**What the task requires**
Pictures must be dropped from the copy of the entries below; all else is returned exactly.

Difference listings
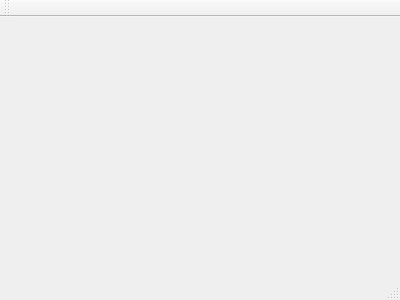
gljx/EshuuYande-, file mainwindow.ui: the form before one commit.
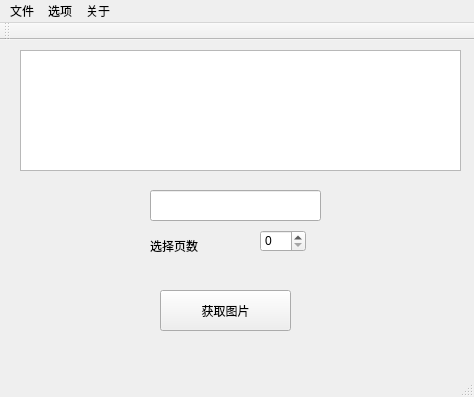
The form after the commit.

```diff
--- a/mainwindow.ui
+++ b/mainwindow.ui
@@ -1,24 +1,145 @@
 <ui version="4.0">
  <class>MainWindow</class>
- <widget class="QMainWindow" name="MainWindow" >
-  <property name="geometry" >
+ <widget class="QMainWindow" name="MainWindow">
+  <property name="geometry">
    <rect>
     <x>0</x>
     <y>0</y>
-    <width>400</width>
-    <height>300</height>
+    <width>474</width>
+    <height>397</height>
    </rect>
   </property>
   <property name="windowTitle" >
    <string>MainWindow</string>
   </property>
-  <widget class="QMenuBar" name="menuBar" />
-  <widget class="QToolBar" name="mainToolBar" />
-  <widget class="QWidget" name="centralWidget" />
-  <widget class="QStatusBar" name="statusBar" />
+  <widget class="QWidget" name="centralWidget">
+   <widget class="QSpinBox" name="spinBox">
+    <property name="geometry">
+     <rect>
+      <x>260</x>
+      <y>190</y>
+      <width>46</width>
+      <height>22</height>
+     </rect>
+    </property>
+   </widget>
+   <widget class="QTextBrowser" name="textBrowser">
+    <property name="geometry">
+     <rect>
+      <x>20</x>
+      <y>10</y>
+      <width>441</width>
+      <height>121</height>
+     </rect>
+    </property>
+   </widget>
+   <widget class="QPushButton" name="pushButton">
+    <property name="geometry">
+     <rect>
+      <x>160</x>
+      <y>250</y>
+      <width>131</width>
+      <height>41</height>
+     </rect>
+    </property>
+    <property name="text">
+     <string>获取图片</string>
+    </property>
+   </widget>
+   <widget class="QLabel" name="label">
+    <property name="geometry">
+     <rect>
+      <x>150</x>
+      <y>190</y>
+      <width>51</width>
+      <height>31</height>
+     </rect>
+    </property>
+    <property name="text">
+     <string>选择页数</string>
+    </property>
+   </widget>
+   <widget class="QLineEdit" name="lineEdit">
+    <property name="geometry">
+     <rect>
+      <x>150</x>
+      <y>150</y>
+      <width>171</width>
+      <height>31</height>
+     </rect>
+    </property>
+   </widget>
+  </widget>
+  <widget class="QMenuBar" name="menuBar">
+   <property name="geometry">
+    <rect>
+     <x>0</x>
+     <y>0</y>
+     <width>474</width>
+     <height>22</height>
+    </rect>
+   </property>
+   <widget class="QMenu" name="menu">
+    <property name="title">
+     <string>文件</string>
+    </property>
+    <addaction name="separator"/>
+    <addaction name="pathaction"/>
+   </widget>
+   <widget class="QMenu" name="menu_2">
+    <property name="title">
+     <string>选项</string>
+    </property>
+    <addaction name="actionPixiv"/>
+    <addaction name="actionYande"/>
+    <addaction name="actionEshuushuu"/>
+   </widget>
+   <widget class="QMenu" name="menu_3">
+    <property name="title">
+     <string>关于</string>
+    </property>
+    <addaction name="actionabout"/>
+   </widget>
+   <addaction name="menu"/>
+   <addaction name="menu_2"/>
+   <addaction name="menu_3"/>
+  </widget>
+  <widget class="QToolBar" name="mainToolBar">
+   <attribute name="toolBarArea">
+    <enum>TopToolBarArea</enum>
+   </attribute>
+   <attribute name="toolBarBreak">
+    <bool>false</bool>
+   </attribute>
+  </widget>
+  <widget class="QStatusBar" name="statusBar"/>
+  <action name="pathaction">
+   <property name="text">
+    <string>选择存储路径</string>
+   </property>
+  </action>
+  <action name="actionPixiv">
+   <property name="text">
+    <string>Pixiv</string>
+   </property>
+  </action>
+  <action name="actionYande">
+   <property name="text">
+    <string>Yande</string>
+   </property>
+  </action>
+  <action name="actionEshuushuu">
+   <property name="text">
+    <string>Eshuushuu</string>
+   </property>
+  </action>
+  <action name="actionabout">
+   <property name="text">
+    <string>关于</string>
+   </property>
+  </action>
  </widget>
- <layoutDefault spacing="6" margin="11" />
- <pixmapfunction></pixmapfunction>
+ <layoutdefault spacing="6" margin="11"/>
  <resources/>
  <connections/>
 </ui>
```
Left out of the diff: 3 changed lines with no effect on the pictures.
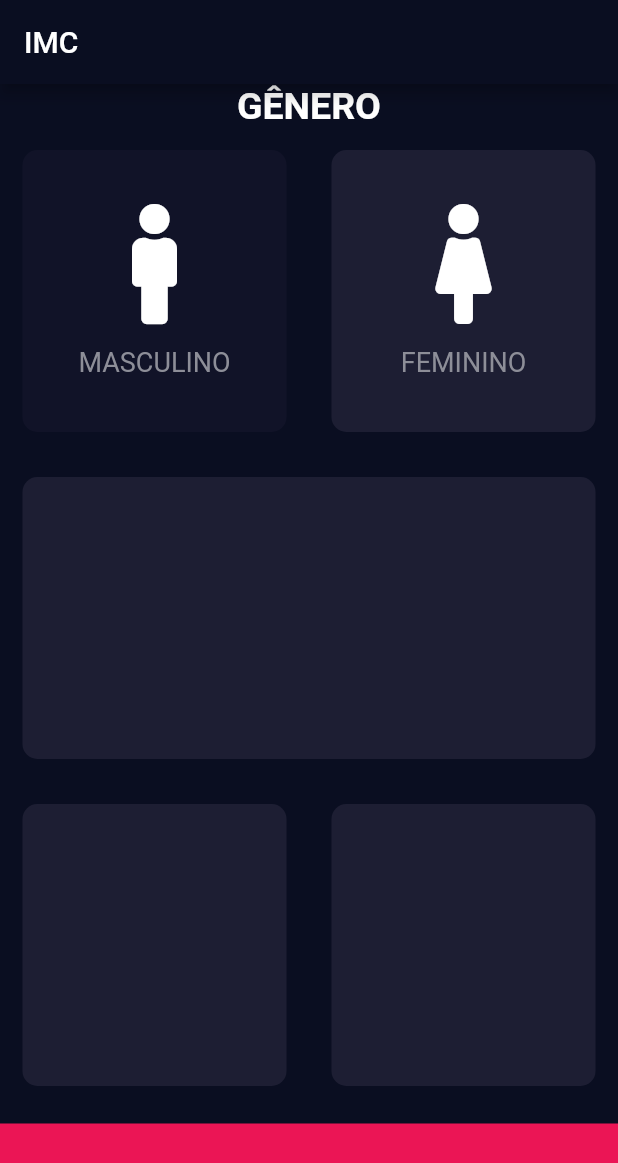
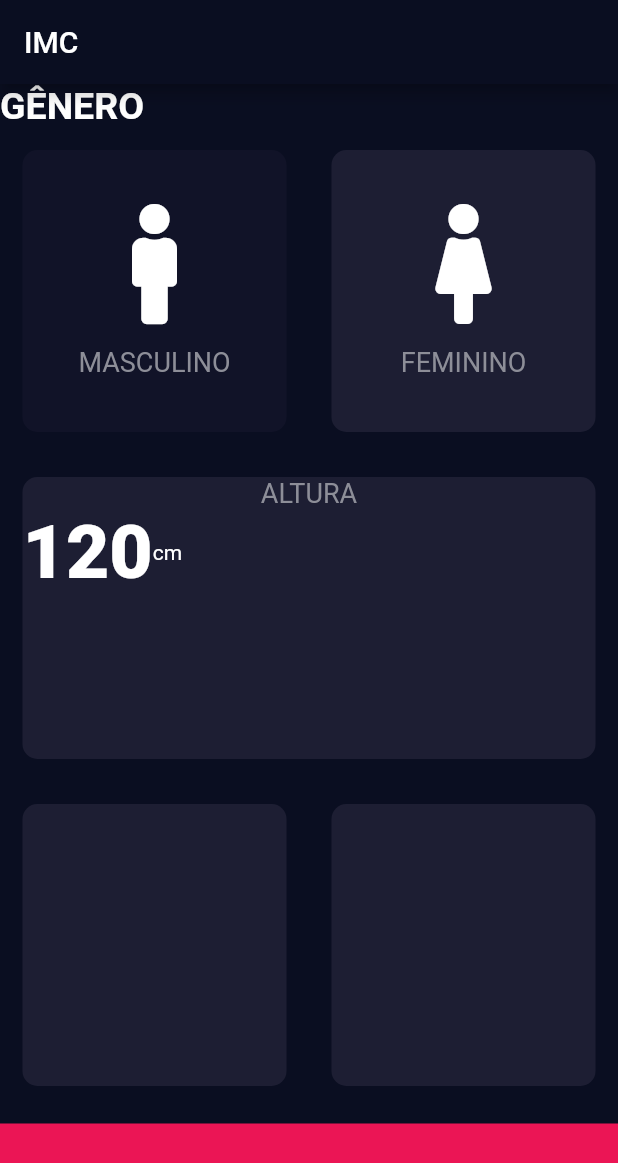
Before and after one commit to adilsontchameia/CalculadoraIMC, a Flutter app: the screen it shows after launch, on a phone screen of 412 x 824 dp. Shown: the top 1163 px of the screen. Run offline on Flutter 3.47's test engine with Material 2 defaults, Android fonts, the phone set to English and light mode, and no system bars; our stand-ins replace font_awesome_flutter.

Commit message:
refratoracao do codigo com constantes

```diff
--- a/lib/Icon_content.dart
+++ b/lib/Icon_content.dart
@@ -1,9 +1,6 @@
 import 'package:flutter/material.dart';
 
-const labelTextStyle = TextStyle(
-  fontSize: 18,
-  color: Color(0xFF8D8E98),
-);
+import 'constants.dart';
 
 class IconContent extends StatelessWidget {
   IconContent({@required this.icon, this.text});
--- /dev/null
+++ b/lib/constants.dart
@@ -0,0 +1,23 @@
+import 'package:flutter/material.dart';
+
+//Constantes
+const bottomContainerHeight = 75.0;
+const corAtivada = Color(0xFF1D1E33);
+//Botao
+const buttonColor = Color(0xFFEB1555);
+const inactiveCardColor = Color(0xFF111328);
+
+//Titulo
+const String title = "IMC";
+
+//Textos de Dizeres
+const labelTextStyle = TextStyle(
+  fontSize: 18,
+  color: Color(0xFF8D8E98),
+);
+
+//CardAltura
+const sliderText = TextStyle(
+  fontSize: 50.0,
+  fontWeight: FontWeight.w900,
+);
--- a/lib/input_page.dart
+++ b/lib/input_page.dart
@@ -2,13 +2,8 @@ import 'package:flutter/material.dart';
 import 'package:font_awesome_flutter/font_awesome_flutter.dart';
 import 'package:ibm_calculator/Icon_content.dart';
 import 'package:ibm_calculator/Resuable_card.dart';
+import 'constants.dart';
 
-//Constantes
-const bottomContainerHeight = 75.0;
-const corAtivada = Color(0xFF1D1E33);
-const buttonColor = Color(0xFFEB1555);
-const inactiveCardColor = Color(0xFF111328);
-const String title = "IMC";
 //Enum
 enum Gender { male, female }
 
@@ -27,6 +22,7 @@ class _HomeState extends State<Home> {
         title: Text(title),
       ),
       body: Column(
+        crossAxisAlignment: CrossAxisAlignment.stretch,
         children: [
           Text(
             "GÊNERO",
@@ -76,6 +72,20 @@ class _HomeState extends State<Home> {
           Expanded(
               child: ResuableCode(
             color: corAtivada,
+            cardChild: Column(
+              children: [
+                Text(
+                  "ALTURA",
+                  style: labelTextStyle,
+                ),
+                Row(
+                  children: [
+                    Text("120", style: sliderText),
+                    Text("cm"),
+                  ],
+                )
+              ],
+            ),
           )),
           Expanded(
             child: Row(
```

**Task output**
gljx/EshuuYande-, file mainwindow.ui: the form before one commit.
The form after the commit.

```diff
--- a/mainwindow.ui
+++ b/mainwindow.ui
@@ -1,24 +1,145 @@
 <ui version="4.0">
  <class>MainWindow</class>
- <widget class="QMainWindow" name="MainWindow" >
-  <property name="geometry" >
+ <widget class="QMainWindow" name="MainWindow">
+  <property name="geometry">
    <rect>
     <x>0</x>
     <y>0</y>
-    <width>400</width>
-    <height>300</height>
+    <width>474</width>
+    <height>397</height>
    </rect>
   </property>
   <property name="windowTitle" >
    <string>MainWindow</string>
   </property>
-  <widget class="QMenuBar" name="menuBar" />
-  <widget class="QToolBar" name="mainToolBar" />
-  <widget class="QWidget" name="centralWidget" />
-  <widget class="QStatusBar" name="statusBar" />
+  <widget class="QWidget" name="centralWidget">
+   <widget class="QSpinBox" name="spinBox">
+    <property name="geometry">
+     <rect>
+      <x>260</x>
+      <y>190</y>
+      <width>46</width>
+      <height>22</height>
+     </rect>
+    </property>
+   </widget>
+   <widget class="QTextBrowser" name="textBrowser">
+    <property name="geometry">
+     <rect>
+      <x>20</x>
+      <y>10</y>
+      <width>441</width>
+      <height>121</height>
+     </rect>
+    </property>
+   </widget>
+   <widget class="QPushButton" name="pushButton">
+    <property name="geometry">
+     <rect>
+      <x>160</x>
+      <y>250</y>
+      <width>131</width>
+      <height>41</height>
+     </rect>
+    </property>
+    <property name="text">
+     <string>获取图片</string>
+    </property>
+   </widget>
+   <widget class="QLabel" name="label">
+    <property name="geometry">
+     <rect>
+      <x>150</x>
+      <y>190</y>
+      <width>51</width>
+      <height>31</height>
+     </rect>
+    </property>
+    <property name="text">
+     <string>选择页数</string>
+    </property>
+   </widget>
+   <widget class="QLineEdit" name="lineEdit">
+    <property name="geometry">
+     <rect>
+      <x>150</x>
+      <y>150</y>
+      <width>171</width>
+      <height>31</height>
+     </rect>
+    </property>
+   </widget>
+  </widget>
+  <widget class="QMenuBar" name="menuBar">
+   <property name="geometry">
+    <rect>
+     <x>0</x>
+     <y>0</y>
+     <width>474</width>
+     <height>22</height>
+    </rect>
+   </property>
+   <widget class="QMenu" name="menu">
+    <property name="title">
+     <string>文件</string>
+    </property>
+    <addaction name="separator"/>
+    <addaction name="pathaction"/>
+   </widget>
+   <widget class="QMenu" name="menu_2">
+    <property name="title">
+     <string>选项</string>
+    </property>
+    <addaction name="actionPixiv"/>
+    <addaction name="actionYande"/>
+    <addaction name="actionEshuushuu"/>
+   </widget>
+   <widget class="QMenu" name="menu_3">
+    <property name="title">
+     <string>关于</string>
+    </property>
+    <addaction name="actionabout"/>
+   </widget>
+   <addaction name="menu"/>
+   <addaction name="menu_2"/>
+   <addaction name="menu_3"/>
+  </widget>
+  <widget class="QToolBar" name="mainToolBar">
+   <attribute name="toolBarArea">
+    <enum>TopToolBarArea</enum>
+   </attribute>
+   <attribute name="toolBarBreak">
+    <bool>false</bool>
+   </attribute>
+  </widget>
+  <widget class="QStatusBar" name="statusBar"/>
+  <action name="pathaction">
+   <property name="text">
+    <string>选择存储路径</string>
+   </property>
+  </action>
+  <action name="actionPixiv">
+   <property name="text">
+    <string>Pixiv</string>
+   </property>
+  </action>
+  <action name="actionYande">
+   <property name="text">
+    <string>Yande</string>
+   </property>
+  </action>
+  <action name="actionEshuushuu">
+   <property name="text">
+    <string>Eshuushuu</string>
+   </property>
+  </action>
+  <action name="actionabout">
+   <property name="text">
+    <string>关于</string>
+   </property>
+  </action>
  </widget>
- <layoutDefault spacing="6" margin="11" />
- <pixmapfunction></pixmapfunction>
+ <layoutdefault spacing="6" margin="11"/>
  <resources/>
  <connections/>
 </ui>
```
Left out of the diff: 3 changed lines with no effect on the pictures.
Before and after one commit to adilsontchameia/CalculadoraIMC, a Flutter app: the screen it shows after launch, on a phone screen of 412 x 824 dp. Shown: the top 1163 px of the screen. Run offline on Flutter 3.47's test engine with Material 2 defaults, Android fonts, the phone set to English and light mode, and no system bars; our stand-ins replace font_awesome_flutter.

Commit message:
refratoracao do codigo com constantes

```diff
--- a/lib/Icon_content.dart
+++ b/lib/Icon_content.dart
@@ -1,9 +1,6 @@
 import 'package:flutter/material.dart';
 
-const labelTextStyle = TextStyle(
-  fontSize: 18,
-  color: Color(0xFF8D8E98),
-);
+import 'constants.dart';
 
 class IconContent extends StatelessWidget {
   IconContent({@required this.icon, this.text});
--- /dev/null
+++ b/lib/constants.dart
@@ -0,0 +1,23 @@
+import 'package:flutter/material.dart';
+
+//Constantes
+const bottomContainerHeight = 75.0;
+const corAtivada = Color(0xFF1D1E33);
+//Botao
+const buttonColor = Color(0xFFEB1555);
+const inactiveCardColor = Color(0xFF111328);
+
+//Titulo
+const String title = "IMC";
+
+//Textos de Dizeres
+const labelTextStyle = TextStyle(
+  fontSize: 18,
+  color: Color(0xFF8D8E98),
+);
+
+//CardAltura
+const sliderText = TextStyle(
+  fontSize: 50.0,
+  fontWeight: FontWeight.w900,
+);
--- a/lib/input_page.dart
+++ b/lib/input_page.dart
@@ -2,13 +2,8 @@ import 'package:flutter/material.dart';
 import 'package:font_awesome_flutter/font_awesome_flutter.dart';
 import 'package:ibm_calculator/Icon_content.dart';
 import 'package:ibm_calculator/Resuable_card.dart';
+import 'constants.dart';
 
-//Constantes
-const bottomContainerHeight = 75.0;
-const corAtivada = Color(0xFF1D1E33);
-const buttonColor = Color(0xFFEB1555);
-const inactiveCardColor = Color(0xFF111328);
-const String title = "IMC";
 //Enum
 enum Gender { male, female }
 
@@ -27,6 +22,7 @@ class _HomeState extends State<Home> {
         title: Text(title),
       ),
       body: Column(
+        crossAxisAlignment: CrossAxisAlignment.stretch,
         children: [
           Text(
             "GÊNERO",
@@ -76,6 +72,20 @@ class _HomeState extends State<Home> {
           Expanded(
               child: ResuableCode(
             color: corAtivada,
+            cardChild: Column(
+              children: [
+                Text(
+                  "ALTURA",
+                  style: labelTextStyle,
+                ),
+                Row(
+                  children: [
+                    Text("120", style: sliderText),
+                    Text("cm"),
+                  ],
+                )
+              ],
+            ),
           )),
           Expanded(
             child: Row(
```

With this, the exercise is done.